Exercise materials below:

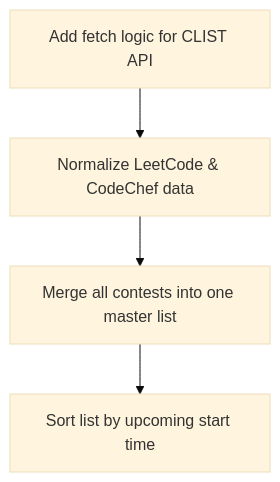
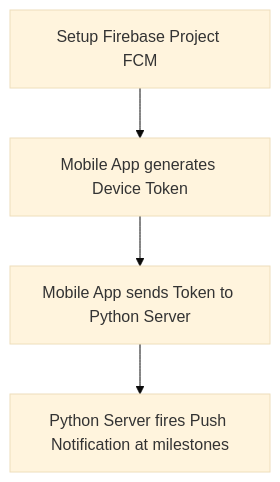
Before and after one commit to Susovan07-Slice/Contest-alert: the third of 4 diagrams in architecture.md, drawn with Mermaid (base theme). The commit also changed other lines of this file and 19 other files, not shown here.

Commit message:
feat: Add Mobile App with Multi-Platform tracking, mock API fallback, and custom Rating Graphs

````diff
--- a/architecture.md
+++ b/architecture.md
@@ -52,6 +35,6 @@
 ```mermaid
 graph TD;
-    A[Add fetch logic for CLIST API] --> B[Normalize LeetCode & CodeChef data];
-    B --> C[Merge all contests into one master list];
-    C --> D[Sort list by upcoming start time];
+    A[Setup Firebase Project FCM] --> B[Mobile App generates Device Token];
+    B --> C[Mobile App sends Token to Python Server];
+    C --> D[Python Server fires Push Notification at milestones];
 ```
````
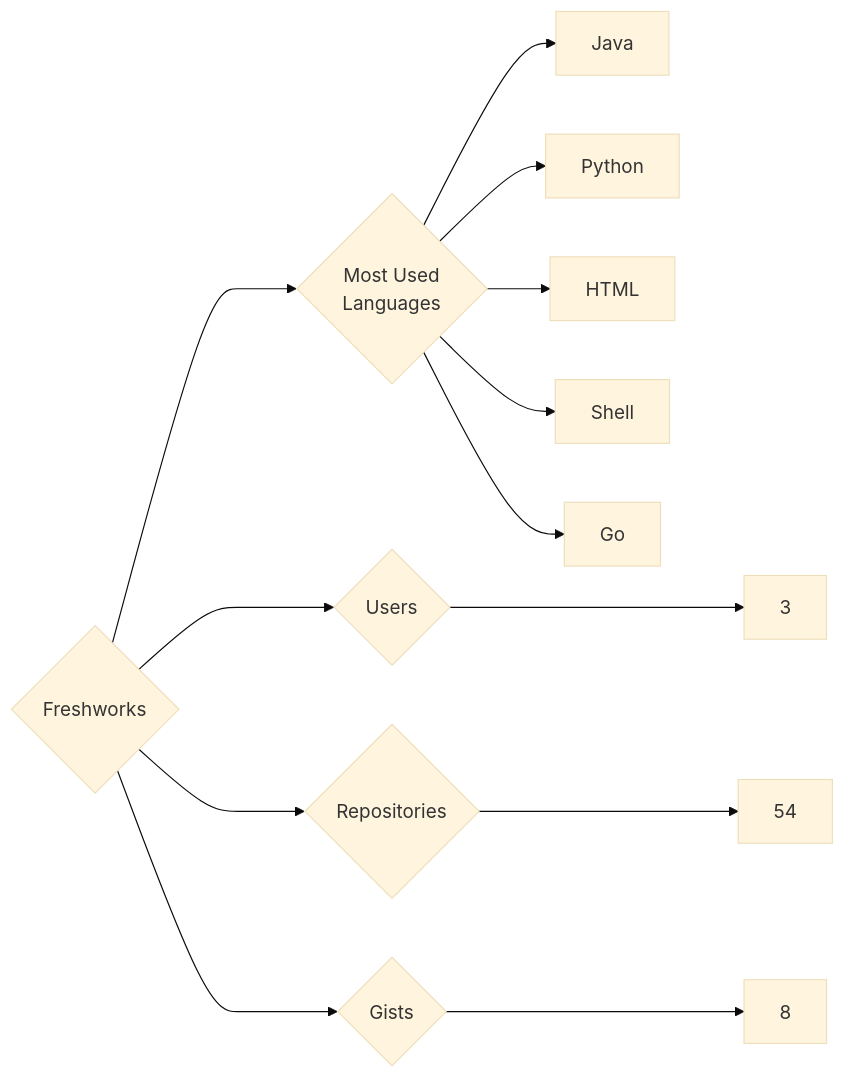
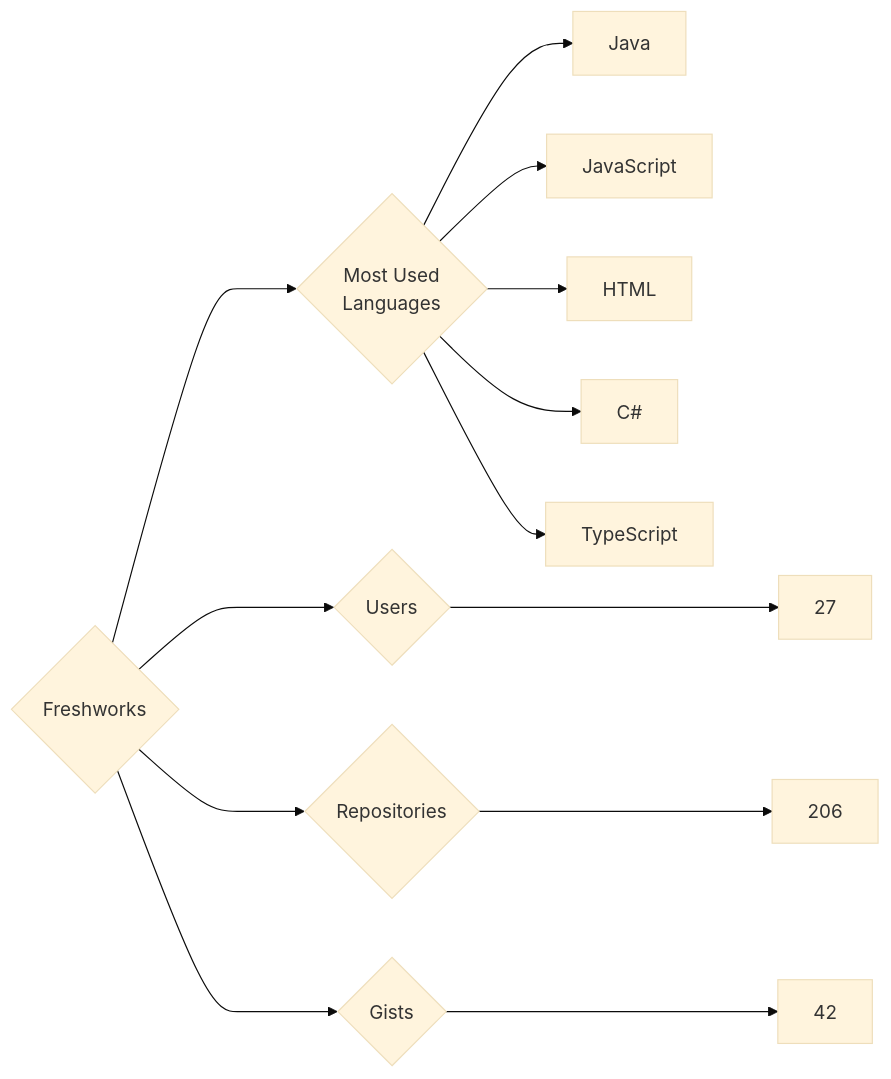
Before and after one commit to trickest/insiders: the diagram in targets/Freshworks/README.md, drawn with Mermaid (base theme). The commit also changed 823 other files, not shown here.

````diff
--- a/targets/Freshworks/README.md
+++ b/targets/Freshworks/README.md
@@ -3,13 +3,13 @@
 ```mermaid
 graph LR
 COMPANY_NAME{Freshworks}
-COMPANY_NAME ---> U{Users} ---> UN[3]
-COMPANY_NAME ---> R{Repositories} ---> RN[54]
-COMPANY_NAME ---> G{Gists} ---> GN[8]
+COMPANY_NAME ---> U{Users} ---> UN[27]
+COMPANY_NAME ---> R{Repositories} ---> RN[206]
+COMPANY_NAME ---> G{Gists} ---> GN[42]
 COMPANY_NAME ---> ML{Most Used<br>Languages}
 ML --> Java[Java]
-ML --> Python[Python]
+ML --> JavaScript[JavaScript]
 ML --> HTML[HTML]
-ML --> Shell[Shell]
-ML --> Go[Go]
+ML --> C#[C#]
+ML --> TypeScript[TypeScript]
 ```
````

End of Exercise materials.
Exercise materials below:

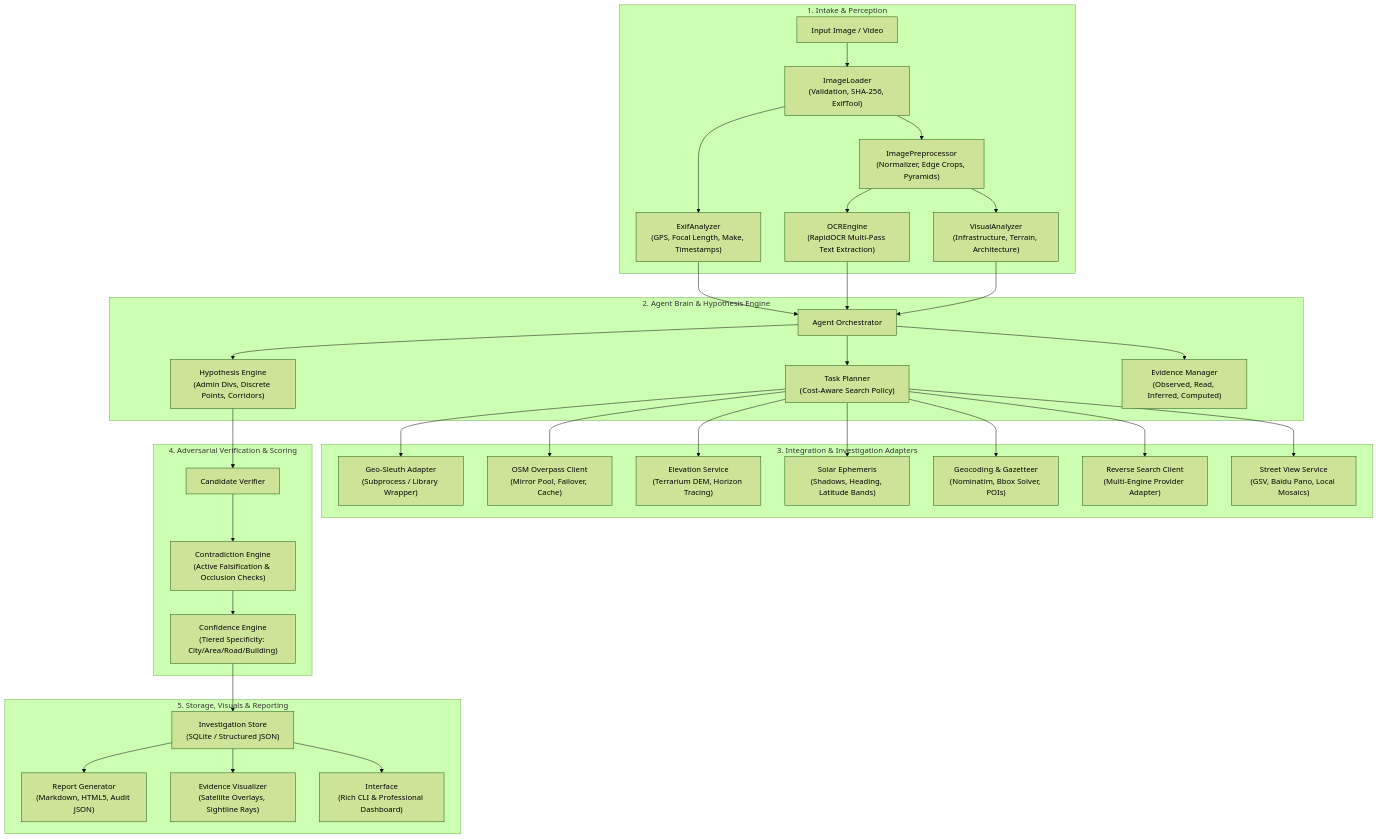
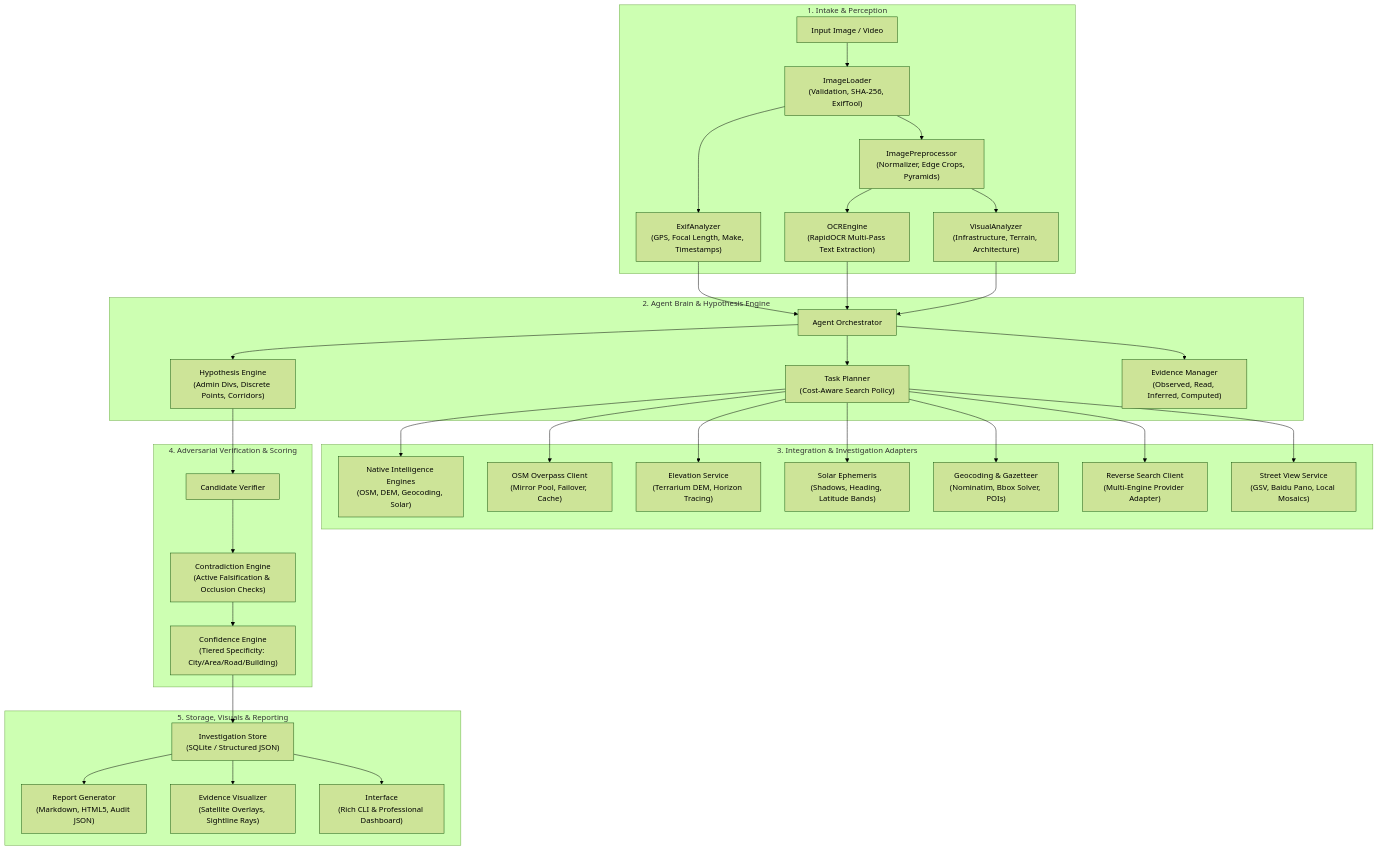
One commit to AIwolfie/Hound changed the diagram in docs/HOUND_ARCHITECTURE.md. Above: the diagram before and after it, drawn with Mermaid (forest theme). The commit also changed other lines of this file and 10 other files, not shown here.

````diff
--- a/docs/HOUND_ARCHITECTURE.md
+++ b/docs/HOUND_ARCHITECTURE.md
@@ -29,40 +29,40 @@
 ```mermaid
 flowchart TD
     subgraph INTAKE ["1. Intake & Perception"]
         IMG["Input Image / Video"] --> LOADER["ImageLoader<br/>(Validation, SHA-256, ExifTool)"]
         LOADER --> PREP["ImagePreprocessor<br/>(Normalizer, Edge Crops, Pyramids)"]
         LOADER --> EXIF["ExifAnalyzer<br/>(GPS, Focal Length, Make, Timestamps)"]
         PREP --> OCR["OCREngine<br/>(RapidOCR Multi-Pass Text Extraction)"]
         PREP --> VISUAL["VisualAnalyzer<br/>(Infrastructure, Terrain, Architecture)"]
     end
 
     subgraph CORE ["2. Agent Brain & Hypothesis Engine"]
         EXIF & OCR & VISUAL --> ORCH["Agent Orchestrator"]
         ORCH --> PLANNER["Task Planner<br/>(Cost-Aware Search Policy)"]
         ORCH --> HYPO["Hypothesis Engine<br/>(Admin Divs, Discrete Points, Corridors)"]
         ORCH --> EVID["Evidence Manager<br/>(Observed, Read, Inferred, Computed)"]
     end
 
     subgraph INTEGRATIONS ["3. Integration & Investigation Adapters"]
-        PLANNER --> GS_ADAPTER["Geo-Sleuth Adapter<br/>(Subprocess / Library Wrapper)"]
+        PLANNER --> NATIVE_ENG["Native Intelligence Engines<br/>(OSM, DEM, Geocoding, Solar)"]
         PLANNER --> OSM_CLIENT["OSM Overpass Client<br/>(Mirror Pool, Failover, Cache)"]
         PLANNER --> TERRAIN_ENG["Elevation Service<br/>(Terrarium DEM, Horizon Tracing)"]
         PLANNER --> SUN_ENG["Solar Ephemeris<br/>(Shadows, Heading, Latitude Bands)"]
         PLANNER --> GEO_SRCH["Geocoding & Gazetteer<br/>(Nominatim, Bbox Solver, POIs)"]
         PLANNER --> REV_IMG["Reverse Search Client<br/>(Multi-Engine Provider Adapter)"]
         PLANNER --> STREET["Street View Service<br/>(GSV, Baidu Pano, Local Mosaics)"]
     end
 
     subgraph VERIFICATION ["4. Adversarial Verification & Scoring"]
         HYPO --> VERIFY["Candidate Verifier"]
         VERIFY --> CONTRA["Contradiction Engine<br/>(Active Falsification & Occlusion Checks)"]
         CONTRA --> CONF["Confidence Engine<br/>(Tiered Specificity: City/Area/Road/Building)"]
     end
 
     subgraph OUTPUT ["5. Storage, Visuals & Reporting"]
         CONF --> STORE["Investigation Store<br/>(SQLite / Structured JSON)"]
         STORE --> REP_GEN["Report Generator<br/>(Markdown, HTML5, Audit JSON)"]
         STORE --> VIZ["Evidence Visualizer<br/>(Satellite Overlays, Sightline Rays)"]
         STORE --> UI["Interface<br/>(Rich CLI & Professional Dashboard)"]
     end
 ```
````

End of Exercise materials.

About this exercise: Your answer should consist of the lines above that hold the word "STORE", copied exactly.

Response area:
         CONF --> STORE["Investigation Store<br/>(SQLite / Structured JSON)"]
         STORE --> REP_GEN["Report Generator<br/>(Markdown, HTML5, Audit JSON)"]
         STORE --> VIZ["Evidence Visualizer<br/>(Satellite Overlays, Sightline Rays)"]
         STORE --> UI["Interface<br/>(Rich CLI & Professional Dashboard)"]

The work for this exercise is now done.